Data for analysis:
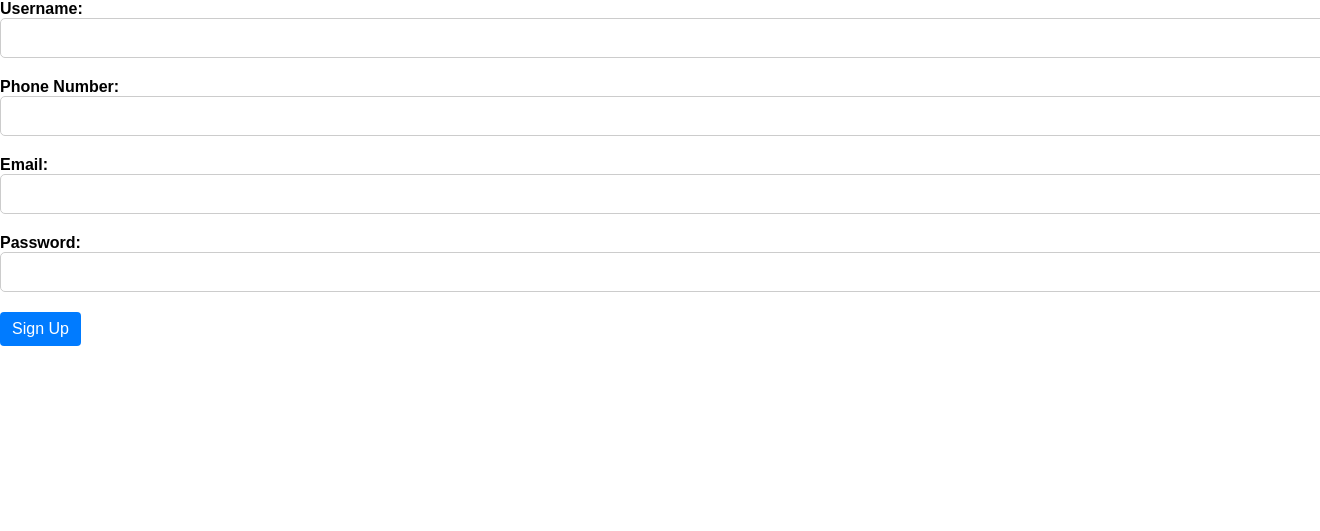
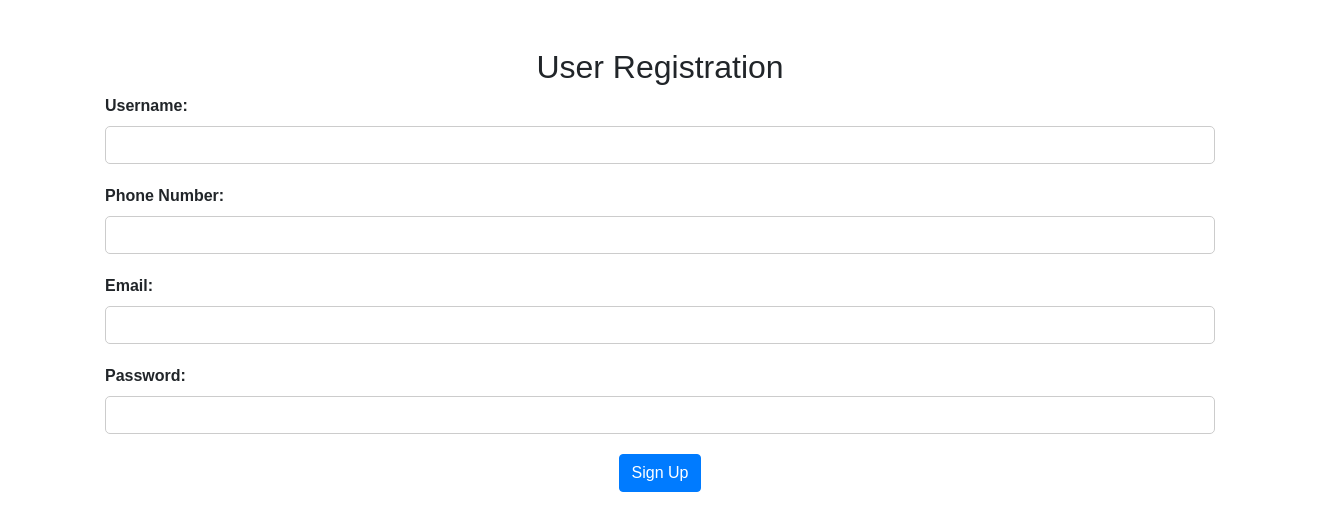
Before and after one commit to jalpa710p/excel1, a Django app: page /form/ in a window 1320 px wide; the page is wider, and only the part inside the window is pictured. Shown: the top 531 px of that part. Run offline with Django 4.2, Linux system fonts and the light colour scheme; some libraries are stand-ins or nearby versions.

Commit message:
form update

```diff
--- a/templates/form.html
+++ b/templates/form.html
@@ -4,28 +4,41 @@
     <meta charset="UTF-8">
     <meta name="viewport" content="width=device-width, initial-scale=1.0">
     <title>User Registration Form</title>
+    <!-- Bootstrap CSS -->
+    <link rel="stylesheet" href="https://stackpath.bootstrapcdn.com/bootstrap/4.5.2/css/bootstrap.min.css">
+    <!-- Custom CSS (optional) -->
     <link rel="stylesheet" href="/static/css.css">
 </head>
 <body>
+    <div class="container mt-5">
+        <h2 class="text-center">User Registration</h2>
         <form action="#" method="post">
             {% csrf_token %}
             <div class="form-group">
                 <label for="username">Username:</label>
-            <input type="text" id="username" name="username" required>
+                <input type="text" id="username" name="username" class="form-control" required>
             </div>
             <div class="form-group">
                 <label for="phone">Phone Number:</label>
-            <input type="tel" id="phone" name="phone_number" required>
+                <input type="tel" id="phone" name="phone_number" class="form-control" required>
             </div>
             <div class="form-group">
                 <label for="email">Email:</label>
-            <input type="email" id="email" name="email" required>
+                <input type="email" id="email" name="email" class="form-control" required>
             </div>
             <div class="form-group">
                 <label for="password">Password:</label>
-            <input type="password" id="password" name="password" required>
+                <input type="password" id="password" name="password" class="form-control" required>
             </div>
-        <a href = "{% url 'e_otp' %}"><button type="submit">Sign Up</button></a>
+            <div class="text-center">
+                <a href="{% url 'e_otp' %}" class="btn btn-primary">Sign Up</a>
+            </div>
         </form>
+    </div>
+
+    <!-- Bootstrap JS and dependencies -->
+    <script src="https://code.jquery.com/jquery-3.5.1.slim.min.js"></script>
+    <script src="https://cdn.jsdelivr.net/npm/@popperjs/core@2.9.3/dist/umd/popper.min.js"></script>
+    <script src="https://stackpath.bootstrapcdn.com/bootstrap/4.5.2/js/bootstrap.min.js"></script>
 </body>
 </html>
```
Lines whose indentation alone changed are shown as unchanged.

Prompt: Where a line above contains the string "https", tally it, then give the number alone.

Task output: 4